I face my weaknesses boldly, but I don’t—even for a minute—pretend to see them as some sort of cosmic blessings. They can be used for good, but that is my choice and my choice alone, and one I know that will require a great amount of my soul’s veracity to engender.
To say anything any differently—to be told that you merely need to take responsibility and move on to some sort of revelatory transformation, is to rob the sufferer of the wound inflicted upon them. It does damage so great that most people don’t even realize it’s damage, thus propagating the suffering.
It is also often told on the back of instant gratification; i.e., it’s easy to assume that if you “take responsibility” for something, you fix it.
This is idiocy, plain and simple. As one of my mentors—Megan Devine—says, “Some things in life cannot be fixed. They can only be carried.”
This is vitally important. Though a phrase like this is not generally allowed in our collective lexicon. It’s viewed with suspicion, as if it presupposes weakness. Too bad the reality is the opposite.
Don’t take responsibility with words. Take responsibility with your actions. Take responsibility in silence.
You don’t take responsibility for your brokenness unless you are directly responsible for it. Only you know whether and when that is the case. When it is, act accordingly. Face your wounds with bravery, and forgive yourself for how you’ve treated your very body and spirit.
When your brokenness is not your responsibility, don’t delude yourself into “claiming” it. It can’t be claimed. But it can be faced. That is far more courageous, more beautiful, and more transformative than merely trying to alter your perception of a devastating experience.
But do not expect the act of facing your brokenness to happen overnight, because it won’t. To say it should is to rob you of the experience of being human.
Scars are permanent. How we react to them is not. A broken person revealed carries more internal transcendence than the greatest of teachers, for that person has chosen to take what is most inimical within them and offer it to the world around them, with shaken, imperfect love.
It may not be bold. It may not be readily apparent. But when found, it is a gift of profundity.
So I say to you: your wounds are not your fault. Coming to terms with that will bring forth a love so strong that no one will be able to stand in your way.
A ferocious multitude of beauty resides within. It is found in your brokenness, and outside of it.
I have successfully loved with abandon only through my actions, and nearly always through my lack of words.

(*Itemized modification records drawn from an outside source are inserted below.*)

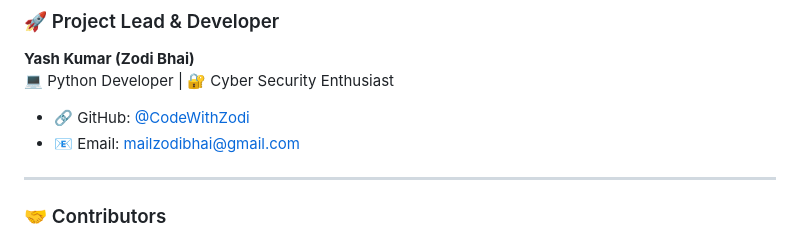
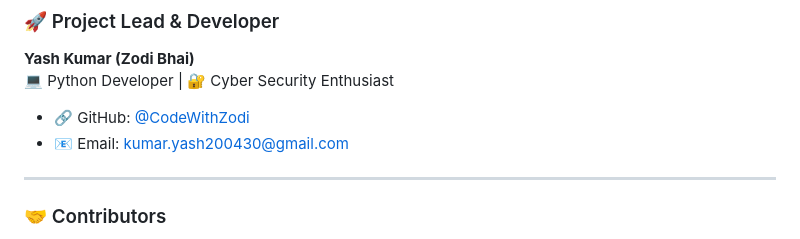
Before and after one commit to codewithzodi/task-management-system, a Markdown page: README.md, the part around the change. GitHub-like rendering.

Commit message:
Update email address for Yash Kumar

```diff
--- a/README.md
+++ b/README.md
@@ -257,7 +257,7 @@ task-manager/
 💻 Python Developer | 🔐 Cyber Security Enthusiast
 
 - 🔗 GitHub: [@CodeWithZodi](https://github.com/codewithzodi)
-- 📧 Email: mailzodibhai@gmail.com
+- 📧 Email: kumar.yash200430@gmail.com
 
 ---
 
```
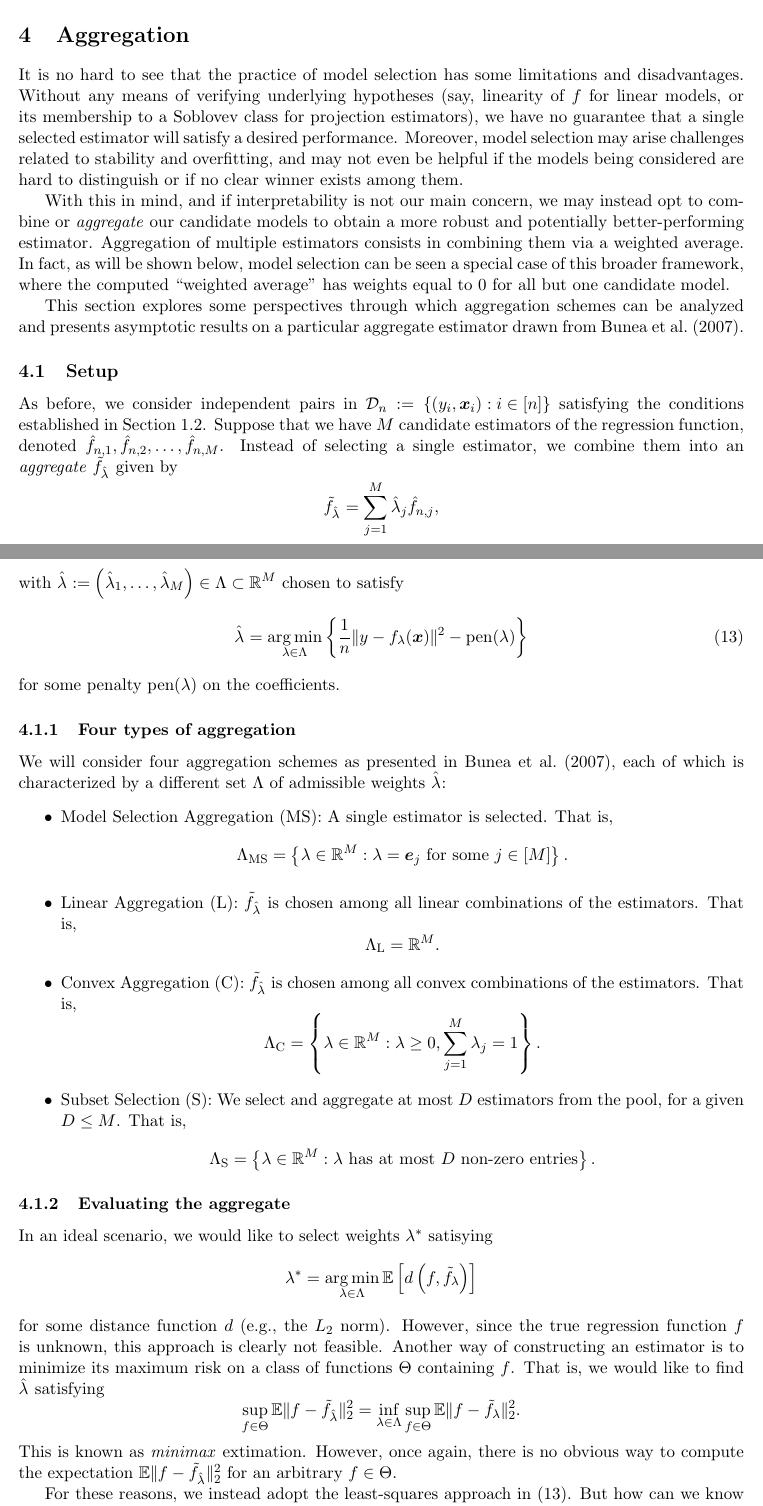
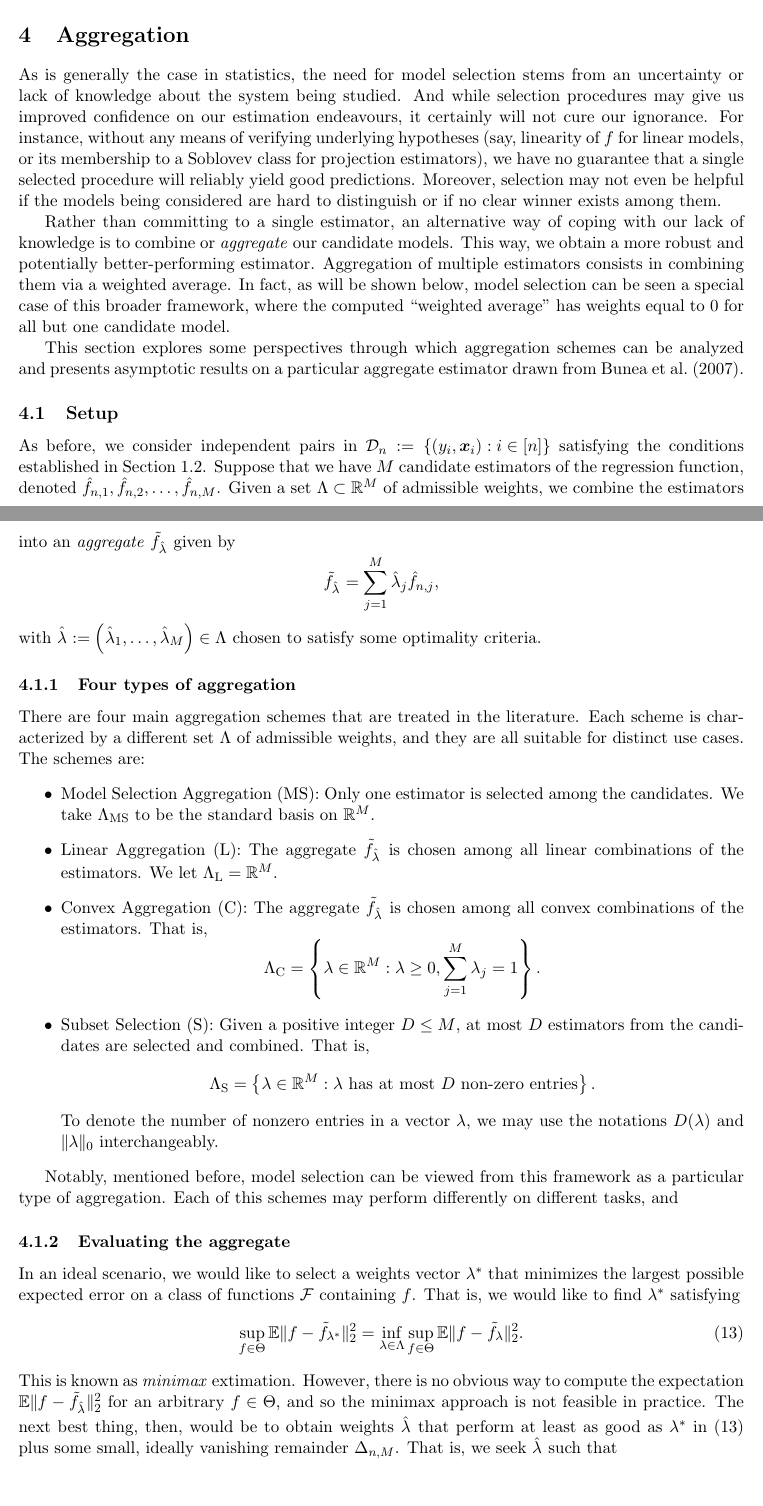
Before and after one commit to dup0630/model-selection-cross-validation, a LaTeX document (latex/notes.tex): two parts of pages 16 and 17 of 20, joined at a grey line, cut so that both start at the same text. Compiled offline with pdfLaTeX.

Commit message:
finished np section

```diff
--- a/latex/notes.tex
+++ b/latex/notes.tex
@@ -633,37 +633,37 @@ Several practical considerations emerge from this analysis, including the optima
 
 \section{Aggregation}
 
-It is no hard to see that the practice of model selection has some limitations and disadvantages. Without any means of verifying underlying hypotheses (say, linearity of \(f\) for linear models, or its membership to a Soblovev class for projection estimators), we have no guarantee that a single selected estimator will satisfy a desired performance. Moreover, model selection may arise challenges related to stability and overfitting, and may not even be helpful if the models being considered are hard to distinguish or if no clear winner exists among them.
+As is generally the case in statistics, the need for model selection stems from an uncertainty or lack of knowledge about the system being studied. And while selection procedures may give us improved confidence on our estimation endeavours, it certainly will not cure our ignorance. For instance, without any means of verifying underlying hypotheses (say, linearity of \(f\) for linear models, or its membership to a Soblovev class for projection estimators), we have no guarantee that a single selected procedure will reliably yield good predictions. Moreover, selection may not even be helpful if the models being considered are hard to distinguish or if no clear winner exists among them.
 
-With this in mind, and if interpretability is not our main concern, we may instead opt to combine or \emph{aggregate} our candidate models to obtain a more robust and potentially better-performing estimator. Aggregation of multiple estimators consists in combining them via a weighted average. In fact, as will be shown below, model selection can be seen a special case of this broader framework, where the computed ``weighted average'' has weights equal to 0 for all but one candidate model.
+Rather than committing to a single estimator, an alternative way of coping with our lack of knowledge is to combine or \emph{aggregate} our candidate models. This way, we obtain a more robust and potentially better-performing estimator. Aggregation of multiple estimators consists in combining them via a weighted average. In fact, as will be shown below, model selection can be seen a special case of this broader framework, where the computed ``weighted average'' has weights equal to 0 for all but one candidate model.
 
 This section explores some perspectives through which aggregation schemes can be analyzed and presents asymptotic results on a particular aggregate estimator drawn from \textcite{bunea_2007}.
 
 \subsection{Setup}
 
-As before, we consider independent pairs in \(\data := \set{\paren{y_{i}, \x_{i}}:i\in [n]}\) satisfying the conditions established in Section~\ref{sec:setup}. Suppose that we have \(M\) candidate estimators of the regression function, denoted \(\fhat{n}{1}, \fhat{n}{2}, \ldots, \fhat{n}{M}\). Instead of selecting a single estimator, we combine them into an \emph{aggregate} \(\ftilde{\lambdahat{}}\) given by
+As before, we consider independent pairs in \(\data := \set{\paren{y_{i}, \x_{i}}:i\in [n]}\) satisfying the conditions established in Section~\ref{sec:setup}. Suppose that we have \(M\) candidate estimators of the regression function, denoted \(\fhat{n}{1}, \fhat{n}{2}, \ldots, \fhat{n}{M}\). Given a set \(\Lambda\subset\R^{M}\) of admissible weights, we combine the estimators into an \emph{aggregate} \(\ftilde{\lambdahat{}}\) given by
 \[\ftilde{\lambdahat{}} = \sum_{j=1}^{M}\lambdahat{j} \fhat{n}{j},\]
-with \(\lambdahat{}:=\paren{\lambdahat{1}, \ldots, \lambdahat{M}}\in \Lambda\subset\R^{M}\) chosen to satisfy
-\begin{equation}\label{eq:weights}
-    \lambdahat{} = \argmin_{\lambda\in\Lambda}\set{\frac{1}{n}\normsq{y - f_{\lambda}(\x)} - \mathrm{pen}(\lambda)}
-\end{equation}
-for some penalty \(\mathrm{pen}(\lambda)\) on the coefficients.
+with \(\lambdahat{}:=\paren{\lambdahat{1}, \ldots, \lambdahat{M}}\in \Lambda\) chosen to satisfy some optimality criteria.
 
-\subsubsection{Four types of aggregation}
+\subsubsection{Four types of aggregation}\label{sec:buneaschemes}
 
-We will consider four aggregation schemes as presented in~\textcite{bunea_2007}, each of which is characterized by a different set \(\Lambda\) of admissible weights \(\lambdahat{}\):
+There are four main aggregation schemes that are treated in the literature. Each scheme is characterized by a different set \(\Lambda\) of admissible weights, and they are all suitable for distinct use cases. The schemes are:
 \begin{itemize}
-    \item Model Selection Aggregation (MS): A single estimator is selected. That is,\[\Lambda_{\mathrm{MS}} = \set{\lambda\in\R^{M}:\lambda = \boldsymbol{e}_{j}\text{ for some }j\in[M]}.\]
-    \item Linear Aggregation (L): \(\ftilde{\lambdahat{}}\) is chosen among all linear combinations of the estimators. That is, \[\Lambda_{\mathrm{L}} = \R^{M}.\]
-    \item Convex Aggregation (C): \(\ftilde{\lambdahat{}}\) is chosen among all convex combinations of the estimators. That is, \[\Lambda_{\mathrm{C}} = \set{\lambda\in\R^{M}:\lambda\geq 0, \sum_{j=1}^{M}\lambda_{j} = 1}.\]
-    \item Subset Selection (S): We select and aggregate at most \(D\) estimators from the pool, for a given \(D\leq M\). That is, \[\Lambda_{\mathrm{S}} = \set{\lambda\in\R^{M}:\lambda\text{ has at most \(D\) non-zero entries}}.\]
+    \item Model Selection Aggregation (MS): Only one estimator is selected among the candidates. We take \(\Lambda_{\mathrm{MS}}\) to be the standard basis on \(\R^{M}\).
+    \item Linear Aggregation (L): The aggregate \(\ftilde{\lambdahat{}}\) is chosen among all linear combinations of the estimators. We let \(\Lambda_{\mathrm{L}} = \R^{M}\).
+    \item Convex Aggregation (C): The aggregate \(\ftilde{\lambdahat{}}\) is chosen among all convex combinations of the estimators. That is, \[\Lambda_{\mathrm{C}} = \set{\lambda\in\R^{M}:\lambda\geq 0, \sum_{j=1}^{M}\lambda_{j} = 1}.\]
+    \item Subset Selection (S): Given a positive integer \(D\leq M\), at most \(D\) estimators from the candidates are selected and combined. That is, \[\Lambda_{\mathrm{S}} = \set{\lambda\in\R^{M}:\lambda\text{ has at most \(D\) non-zero entries}}.\]
+    To denote the number of nonzero entries in a vector \(\lambda\), we may use the notations \(D(\lambda)\) and \(\norm{\lambda}_{0}\) interchangeably.
 \end{itemize}
+
+Notably, mentioned before, model selection can be viewed from this framework as a particular type of aggregation. Each of this schemes may perform differently on different tasks, and
 
 \subsubsection{Evaluating the aggregate}
 
-In an ideal scenario, we would like to select  weights \(\lambda^*\) satisying
-\[\lambda^{*} = \argmin_{\lambda\in\Lambda}\Ep{d\paren{f, \ftilde{\lambda}}}\]
-for some distance function \(d\) (e.g., the \(L_{2}\) norm). However, since the true regression function \(f\) is unknown, this approach is clearly not feasible. Another way of constructing an estimator is to minimize its maximum risk on a class of functions \(\Theta\) containing \(f\). That is, we would like to find \(\lambdahat{}\) satisfying
-\[\sup_{f\in\Theta}\E\normsq{f-\ftilde{\lambdahat{}}}_{2} = \inf_{\lambda\in\Lambda}\sup_{f\in\Theta}\E\normsq{f-\ftilde{\lambda}}_{2}.\]
+In an ideal scenario, we would like to select a weights vector \(\lambda^*\) that minimizes the largest possible expected error on a class of functions \(\Fcal\) containing \(f\). That is, we would like to find \(\lambda^*\) satisfying
+\begin{equation}\label{eq:minimax}
+    \sup_{f\in\Theta}\E\normsq{f-\ftilde{\lambda^*}}_{2} = \inf_{\lambda\in\Lambda}\sup_{f\in\Theta}\E\normsq{f-\ftilde{\lambda}}_{2}.
+\end{equation}
 This is known as \emph{minimax} extimation.
-However, once again, there is no obvious way to compute the expectation \(\E\normsq{f-\ftilde{\lambdahat{}}}_{2}\) for an arbitrary \(f\in\Theta\).
+However, there is no obvious way to compute the expectation \(\E\normsq{f-\ftilde{\lambdahat{}}}_{2}\) for an arbitrary \(f\in\Theta\), and so the minimax approach is not feasible in practice. The next best thing, then, would be to obtain weights \(\lambdahat{}\) that perform at least as good as \(\lambda^*\) in (\ref{eq:minimax}) plus some small, ideally vanishing remainder \(\Delta_{n,M}\). That is, we seek \(\lambdahat{}\) such that
+\begin{equation}\label{eq:oracleineq}
@@ -670,2 +673 @@ However, once again, there is no obvious way to compute the expectation \(\E\nor
 
-For these reasons, we instead adopt the least-squares approach in (\ref{eq:weights}). But how can we know if this approach is any good? We need a tool to evaluate the performance of our aggregate against \emph{any} possible of regression function \(f\). Oracles provide us with such a tool.
@@ -681,4 +679,3 @@ For these reasons, we instead adopt the least-squares approach in (\ref{eq:weigh
-    \end{equation}
-    for the smalles possible \(\Delta_{n,M}>0\) independent of \(f\).
+    The inequality at (\ref{eq:oracleineq}) is called an oracle inequality, and we say that the aggregate \(\ftilde{\lambdahat{}}\) {mimics} the oracle if (\ref{eq:oracleineq}) is satisfied for the smallest possible \(\Delta_{n,M}>0\) independent of \(f\).
 \end{definition}
 
```
Also changed, not shown: README.md, latex/notes.tex (40 more changed lines).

Words have the ability to affect. Actions wreak effect. I’d much rather have the latter. The world will almost always want to give you the former, because it requires virtually nothing from you. The latter, however, is an offering of tremendous import. It is the honoring of the calling, not the decision to honor the calling.
It is the act of wading through your wounds, not the voicing of your intention to face your wounds.
It is the performing of the hair-splitting, mundane, excruciating work—done while no one is watching, not the shouting of your abilities from the rooftops.
It is, at its core, the beneficence of the greatest warrior: the warrior of service.
We need many more of these warriors in the world. I always wanted to be one myself, but spent most of my childhood and adult life merely thinking about it.
So I don’t say I’m going to take responsibility for anything. Instead, I act. And when I don’t, I forgive myself quickly, undertaking a thorough process of self-examination.
The first choice—to fixate on saying, not doing—did not destroy my life. But it did prevent it from coming into being. I had not done what I am attempting to do now.
I had not gifted myself to the world, in all my weakness, pain, and yes, strength.
It was only when I finally admitted that my wounds were not my fault—not my responsibility—that this began to transpire.
But it has only begun. The rest will evolve slowly. It will be tremendously painful at times. But it is what I must do if I want to live authentically.
And I must do that.
It is the essence of love.
My highest calling.
Perhaps it is yours as well.